BEIJING - China’s moves to combat an aging population by relaxing decades-old curbs on family size have hit an unexpected snag: Many parents are no longer interested in having more babies.
The government has indicated it will scrap its policy which limits the number of children per family through tough fines — and sometimes through forced abortions and sterilizations.
The world’s most populous country introduced its one-child policy in 1979 and last tweaked it in early 2016, raising the limit to two children as the nation scrambled to rejuvenate a graying population of some 1.4 billion.
But the pent-up demand for more children has ebbed, experts say. Couples have increasingly delayed having even one child as they devote more time to other goals, such as building their careers.
The skyrocketing cost of raising children in booming China has also given many prospective parents pause.
“Lots of people want to have a second child, but the biggest problem is the financial burden,” said a mother in the northeastern city of Dalian, who wants a second and even third child but remains hesitant to bear the financial and career costs.
The proposed policy change was included in a new civil code being discussed by the Standing Committee of the National People’s Congress this week. The code is set to be completed in 2020.
“Canceling the family planning policy would mean that the right to decide how many children to have rests with couples and families,” said Liu Hongyan of the China Population and Development Research Centre, a think tank under the National Health and Family Planning Commission.
This is “a manifestation of human rights in the field of reproductive health.”
The official Xinhua News Agency said regulations on family size were omitted from the draft law due to “changes in the country’s demographic situation.”

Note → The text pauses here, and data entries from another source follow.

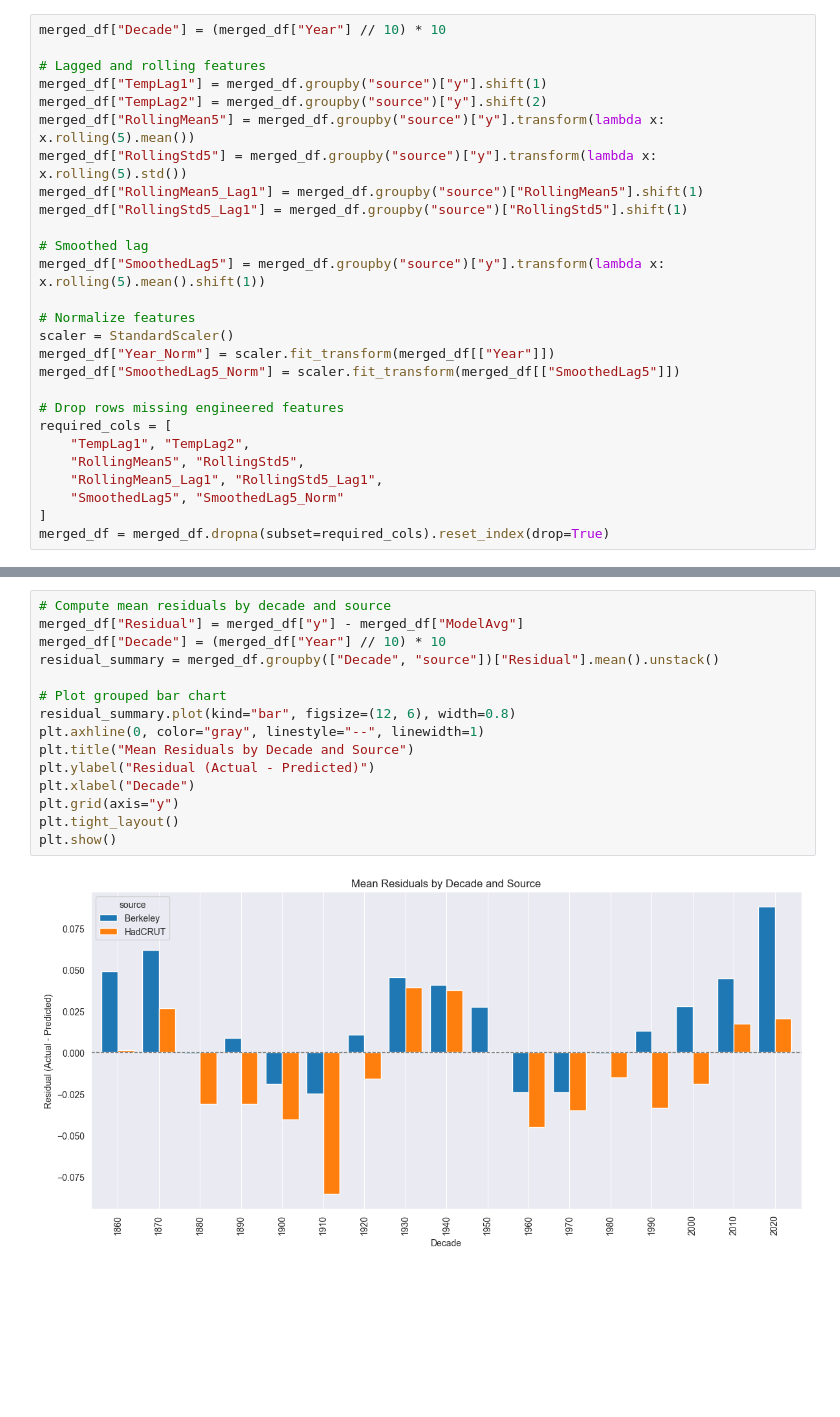
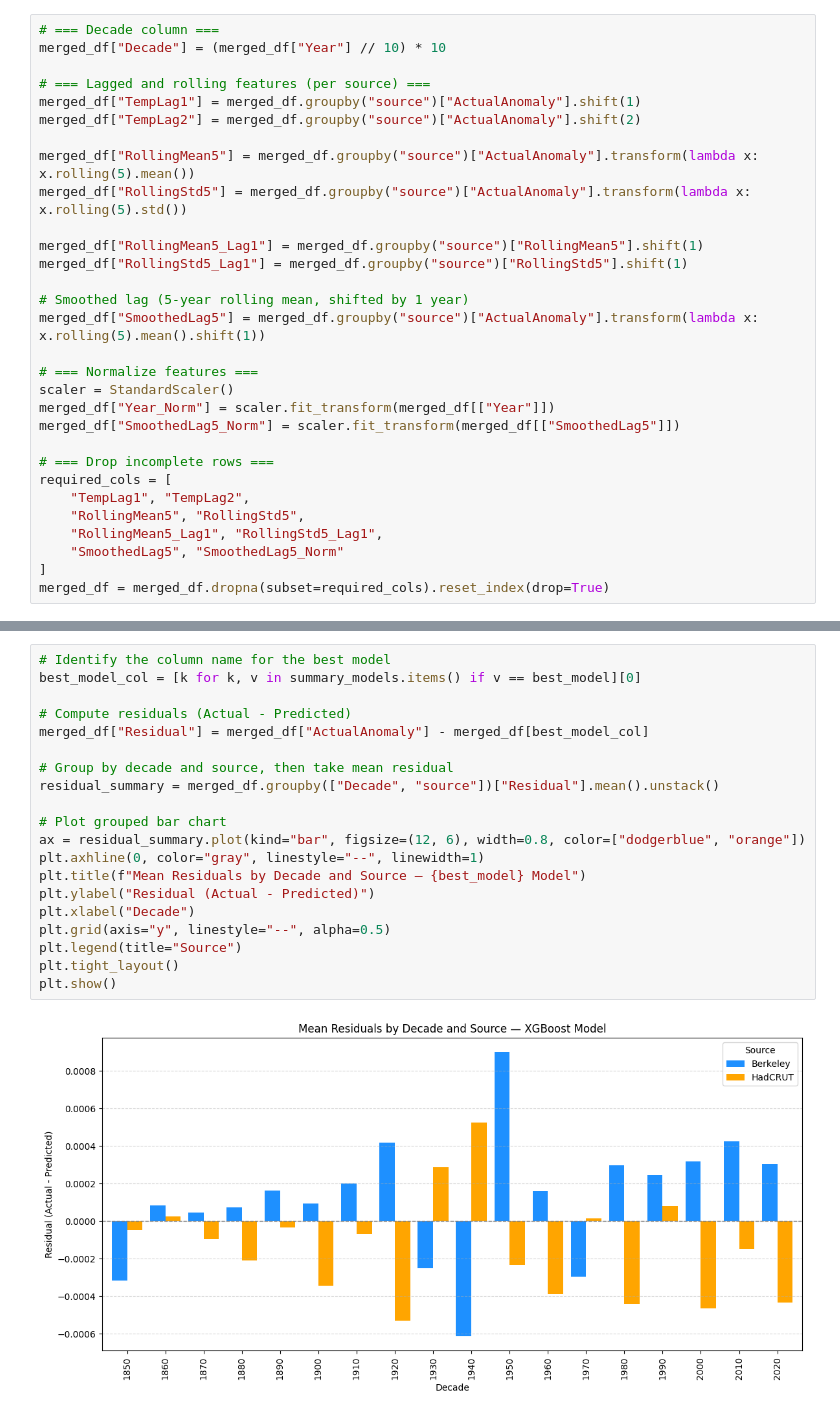
Before and after one commit to SyeedHamid/Capstone-2, a Jupyter notebook: Capstone 2.ipynb, the cells around one changed output, grey strips where cells are left out. Drawn from its saved outputs; the diff is of its cells as text; blank space fills up the shorter version.

```diff
--- a/Capstone 2.ipynb
+++ b/Capstone 2.ipynb
@@ -39,23 +85,26 @@ merged_df = pd.concat([berkeley_df, hadcrut_df]).sort_values("ds").reset_index(d
 # %%
+# === Decade column ===
 merged_df["Decade"] = (merged_df["Year"] // 10) * 10
 
-# Lagged and rolling features
-merged_df["TempLag1"] = merged_df.groupby("source")["y"].shift(1)
-merged_df["TempLag2"] = merged_df.groupby("source")["y"].shift(2)
-merged_df["RollingMean5"] = merged_df.groupby("source")["y"].transform(lambda x: x.rolling(5).mean())
-merged_df["RollingStd5"] = merged_df.groupby("source")["y"].transform(lambda x: x.rolling(5).std())
+# === Lagged and rolling features (per source) ===
+merged_df["TempLag1"] = merged_df.groupby("source")["ActualAnomaly"].shift(1)
+merged_df["TempLag2"] = merged_df.groupby("source")["ActualAnomaly"].shift(2)
+
+merged_df["RollingMean5"] = merged_df.groupby("source")["ActualAnomaly"].transform(lambda x: x.rolling(5).mean())
+merged_df["RollingStd5"] = merged_df.groupby("source")["ActualAnomaly"].transform(lambda x: x.rolling(5).std())
+
 merged_df["RollingMean5_Lag1"] = merged_df.groupby("source")["RollingMean5"].shift(1)
 merged_df["RollingStd5_Lag1"] = merged_df.groupby("source")["RollingStd5"].shift(1)
 
-# Smoothed lag
-merged_df["SmoothedLag5"] = merged_df.groupby("source")["y"].transform(lambda x: x.rolling(5).mean().shift(1))
+# Smoothed lag (5-year rolling mean, shifted by 1 year)
+merged_df["SmoothedLag5"] = merged_df.groupby("source")["ActualAnomaly"].transform(lambda x: x.rolling(5).mean().shift(1))
 
-# Normalize features
+# === Normalize features ===
 scaler = StandardScaler()
 merged_df["Year_Norm"] = scaler.fit_transform(merged_df[["Year"]])
 merged_df["SmoothedLag5_Norm"] = scaler.fit_transform(merged_df[["SmoothedLag5"]])
 
-# Drop rows missing engineered features
+# === Drop incomplete rows ===
 required_cols = [
     "TempLag1", "TempLag2",
     "RollingMean5", "RollingStd5",
@@ -190,17 +317,22 @@ merged_df["ModelAvg"] = (
 # %%
-# Compute mean residuals by decade and source
-merged_df["Residual"] = merged_df["y"] - merged_df["ModelAvg"]
-merged_df["Decade"] = (merged_df["Year"] // 10) * 10
+# Identify the column name for the best model
+best_model_col = [k for k, v in summary_models.items() if v == best_model][0]
+
+# Compute residuals (Actual - Predicted)
+merged_df["Residual"] = merged_df["ActualAnomaly"] - merged_df[best_model_col]
+
+# Group by decade and source, then take mean residual
 residual_summary = merged_df.groupby(["Decade", "source"])["Residual"].mean().unstack()
 
 # Plot grouped bar chart
-residual_summary.plot(kind="bar", figsize=(12, 6), width=0.8)
+ax = residual_summary.plot(kind="bar", figsize=(12, 6), width=0.8, color=["dodgerblue", "orange"])
 plt.axhline(0, color="gray", linestyle="--", linewidth=1)
-plt.title("Mean Residuals by Decade and Source")
+plt.title(f"Mean Residuals by Decade and Source — {best_model} Model")
 plt.ylabel("Residual (Actual - Predicted)")
 plt.xlabel("Decade")
-plt.grid(axis="y")
+plt.grid(axis="y", linestyle="--", alpha=0.5)
+plt.legend(title="Source")
 plt.tight_layout()
 plt.show()
 # %% [output]
-[figure, old version]
+[figure, new version]
```
Also changed, not shown: parts of 19 cells of this notebook, 3 other files.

China’s working-age population fell by 5.5 million last year, maintaining a downward trend that began in 2012, according to the statistics bureau.
Economists fear the nation will get old before it gets rich, leaving it trapped as a middle-income country burdened with too few workers to support an aging populace.
By 2050, the World Bank forecasts the proportion of the population aged over 60 will jump from 15 percent in 2015 to 36.5 percent, with a median age of 49.6.
To lesson the pain, Beijing wants its “high-quality” citizens to build larger families, experts say.
There is “heavy propaganda aimed at urban educated Han women” urging them to “marry early and have children early,” said Leta Hong Fincher, author of “Betraying Big Brother: The Feminist Awakening in China,” referring to the majority Han community.
From the government’s perspective, Qiu Chunjuan and Xu Jinhua, who are raising two children in Shanghai, would be ideal candidates for a larger family. But the parents are not considering it.
“With the education environment in Shanghai, the economic environment, having two is just right,” said the father, Xu.
“We’re saturated now,” he said. His wife Qiu said that with the cost of private school and additional classes, the pressure was already “quite big.”
Hu Yanhua, a 38-year-old mother in Shanghai, said she had her hands full with just one six-year-old boy.
“I need to work and I have limited energy, so I probably won’t consider it,” she said.
Second child boom?
When Beijing lifted restrictions and allowed all couples a second child, officials were expecting a flood of new births.
They received a trickle, enough to steady the falling birth count, with 17.23 million births in 2017 — but well below an official forecast of over 20 million for the year.
Surveys have shown many one-child families harbor little desire for more children.
The white-collar mother in Dalian, who asked not to be named, worried she would fall behind in the workplace if she took time off to have a second child.
“I don’t want to give up my job and the feeling of self-worth it brings,” she said.